Passed through 800 meters just a little behind which was surprising because I felt really good. Unfortunately, another passing decision was going to happen. Was I really catching people or were they slowing down. I sat behind this person knowing that they were dictating the pace. Not good, right? Time to pass before my goal was completely out of reach. I scooted by then there was no one for a long way. I was running essentially by myself for the rest of the race.

If you ever run a mile race then I’m just going to warn you right now that the third lap is what you need to worry about. Apparently, three different people warned me, but I completely missed it. This lap is long, painful and full of introspection. The conversation between my brain and legs went something like this:

Brain: “Hey legs, how’s my pace doing?”

Leg’s “We slowed down to 6:15 pace.”

Brain: “Not good legs, we need to go faster, how much more can we give?”

Legs: “Nothing, brain. Do you realize we’ve never in our lives gone this fast?”

Brain: “Ok, stay on pace, but get all hands ready for a seriously fast last lap?”

Legs : “Whatever you say brain”

The final 400 meters began, off I went picking up the pace trying to make up some time from the dreaded third lap. Turns seem to accelerate me, so I hoped that would happen. My head was hurting, lungs were screaming and my brain failed to keep track of how much time I had for the last lap. Time was a lost concept out there. I only realized my situation almost through the last turn when I heard the announcers call out the winning time of 5:31. Math was not a strong point now because I was about to give the biggest kick I could muster once I got through the turn.

Was sub 6 minutes still even a chance after the third lap debacle? My brain was doubtful, but that was quickly stifled by my desperation to salvage it. My lungs were screaming, body was aching and my feet were pounding down the last straight. It’s easy to say dig deep, but it’s a whole different story when you’re in the moment.

The clock hit 5:50 and panic was soon enlisted into my kick. Facing missing my goals by only seconds, you bring forth anything that will get your legs moving. Panic, anxiety, peer pressure, laughter, you’ll summon whatever you can. As the clock clicked closer to 6 minutes, my pace increased into the 4:30 range. Would it work? Did I have enough in the tank to get to the finish line before the clock reached 6 minutes? It was going to be close.

Nearing the end of the fastest mile I’ve ever ran and what what would easily be a PR no matter what happens. The clock clicked over to 6 minutes when I was just about 15 meters short.

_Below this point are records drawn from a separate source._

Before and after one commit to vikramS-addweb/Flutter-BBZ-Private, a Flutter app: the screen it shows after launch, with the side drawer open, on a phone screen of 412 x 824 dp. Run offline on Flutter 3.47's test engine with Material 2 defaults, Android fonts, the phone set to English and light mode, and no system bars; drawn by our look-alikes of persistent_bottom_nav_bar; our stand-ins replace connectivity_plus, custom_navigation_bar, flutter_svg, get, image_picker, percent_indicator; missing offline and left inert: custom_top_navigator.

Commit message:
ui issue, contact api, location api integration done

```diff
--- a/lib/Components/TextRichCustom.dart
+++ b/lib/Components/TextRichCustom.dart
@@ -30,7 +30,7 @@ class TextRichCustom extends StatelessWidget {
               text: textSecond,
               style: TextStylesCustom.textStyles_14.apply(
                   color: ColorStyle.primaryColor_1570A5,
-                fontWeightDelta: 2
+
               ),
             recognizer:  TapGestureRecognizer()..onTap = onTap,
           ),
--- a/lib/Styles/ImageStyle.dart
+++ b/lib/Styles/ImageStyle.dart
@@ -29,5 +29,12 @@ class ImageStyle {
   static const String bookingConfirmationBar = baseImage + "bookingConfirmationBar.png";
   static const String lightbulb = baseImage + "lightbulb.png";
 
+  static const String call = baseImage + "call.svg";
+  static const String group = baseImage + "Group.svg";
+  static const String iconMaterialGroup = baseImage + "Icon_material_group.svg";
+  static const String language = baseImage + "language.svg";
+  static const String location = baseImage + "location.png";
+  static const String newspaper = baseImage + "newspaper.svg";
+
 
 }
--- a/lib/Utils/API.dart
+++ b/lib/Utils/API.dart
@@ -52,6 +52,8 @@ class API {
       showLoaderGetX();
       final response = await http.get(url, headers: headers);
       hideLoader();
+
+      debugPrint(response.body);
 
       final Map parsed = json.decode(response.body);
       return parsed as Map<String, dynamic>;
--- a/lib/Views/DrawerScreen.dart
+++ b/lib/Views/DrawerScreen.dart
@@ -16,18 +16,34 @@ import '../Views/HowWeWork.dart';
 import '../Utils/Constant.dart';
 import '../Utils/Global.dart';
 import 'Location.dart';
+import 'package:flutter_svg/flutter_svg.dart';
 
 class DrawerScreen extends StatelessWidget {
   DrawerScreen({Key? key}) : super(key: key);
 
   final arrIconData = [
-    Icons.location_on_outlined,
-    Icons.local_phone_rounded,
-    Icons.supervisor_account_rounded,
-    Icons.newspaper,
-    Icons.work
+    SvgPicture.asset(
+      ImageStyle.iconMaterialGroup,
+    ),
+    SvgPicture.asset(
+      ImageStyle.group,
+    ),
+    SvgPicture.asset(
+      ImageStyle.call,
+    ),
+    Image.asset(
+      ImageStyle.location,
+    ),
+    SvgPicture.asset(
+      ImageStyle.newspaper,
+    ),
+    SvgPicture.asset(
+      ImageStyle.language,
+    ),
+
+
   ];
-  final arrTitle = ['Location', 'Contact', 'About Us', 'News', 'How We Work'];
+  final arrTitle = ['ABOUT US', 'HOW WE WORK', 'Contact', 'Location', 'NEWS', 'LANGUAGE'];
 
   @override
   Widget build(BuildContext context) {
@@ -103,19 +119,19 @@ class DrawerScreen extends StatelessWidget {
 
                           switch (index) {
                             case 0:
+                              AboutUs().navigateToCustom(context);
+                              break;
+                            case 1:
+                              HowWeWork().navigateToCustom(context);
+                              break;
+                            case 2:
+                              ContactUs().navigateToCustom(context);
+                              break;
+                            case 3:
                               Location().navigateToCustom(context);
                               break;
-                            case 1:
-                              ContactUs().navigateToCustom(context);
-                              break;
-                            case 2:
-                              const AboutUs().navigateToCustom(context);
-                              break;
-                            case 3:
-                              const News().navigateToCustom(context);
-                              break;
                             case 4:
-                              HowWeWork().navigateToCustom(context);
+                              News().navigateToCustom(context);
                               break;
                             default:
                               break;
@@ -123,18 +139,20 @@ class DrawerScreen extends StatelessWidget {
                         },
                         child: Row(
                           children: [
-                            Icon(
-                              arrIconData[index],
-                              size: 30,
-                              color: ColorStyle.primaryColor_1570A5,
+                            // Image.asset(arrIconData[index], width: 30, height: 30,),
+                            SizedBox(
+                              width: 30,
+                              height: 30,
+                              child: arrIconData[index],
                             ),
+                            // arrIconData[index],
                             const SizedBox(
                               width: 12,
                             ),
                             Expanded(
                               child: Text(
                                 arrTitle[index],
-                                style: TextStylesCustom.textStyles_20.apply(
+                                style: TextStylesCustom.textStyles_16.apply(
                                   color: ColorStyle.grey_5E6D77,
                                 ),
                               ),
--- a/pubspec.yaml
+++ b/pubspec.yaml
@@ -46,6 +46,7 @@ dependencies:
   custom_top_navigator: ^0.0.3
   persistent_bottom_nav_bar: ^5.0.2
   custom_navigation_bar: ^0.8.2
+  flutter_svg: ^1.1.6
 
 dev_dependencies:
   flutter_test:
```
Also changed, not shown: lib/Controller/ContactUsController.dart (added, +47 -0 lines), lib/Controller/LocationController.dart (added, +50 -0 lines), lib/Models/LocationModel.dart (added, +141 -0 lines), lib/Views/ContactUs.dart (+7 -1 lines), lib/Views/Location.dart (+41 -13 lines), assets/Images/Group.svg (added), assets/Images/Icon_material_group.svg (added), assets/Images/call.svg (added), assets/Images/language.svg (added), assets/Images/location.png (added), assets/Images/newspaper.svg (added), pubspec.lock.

I crossed the line at 6:04:48, missing my goal by about 5 seconds. Fear of missing my goal times by a few seconds was a method I used to motivate myself in past races. I’d say “Missing by a few seconds hurts more than the little extra discomfort at a slightly faster pace.” Unfortunately, in a mile race that little extra discomfort is quite large.

How disappointed was after missing it by so little? The answer….not much at all. While I wasn’t ecstatic, I wasn’t angry either. In fact, I felt empowered by the race decisions made, the kick and ways to progress. Hell, even getting to the start line was empowering. The training and knowledge that I gained through the last 6–7 weeks was enlightening. After the slowness of 2016, it seemed like only a fantasy that I would run a near 6 minute mile. Now here I was breathing heavy, exhausted and sweaty after making my fantasy a reality. I was excited to channel this newly acquired speed into longer distances. I came into this training unsure, feeling dejected, slow, stiff and possibly injured, but I crossed the finish line a new runner.

The mile is just one step in my running journey that continues faster now. At the start line, doubt filled my mind, but nothing remained after crossing the finish line. My mind wasn’t worried about what just happened or what was to come, it was only worried about that moment. I was present. It was the few times that my mind and body were on the same side. It was an oddly unexpected zen moment of clarity and mindfulness like those ones you search for at the end of a yoga class. It hit me out of nowhere, unexpected, even days later I’m still wondering. Who would’ve thought you could learn so much in just 6:04:48 seconds?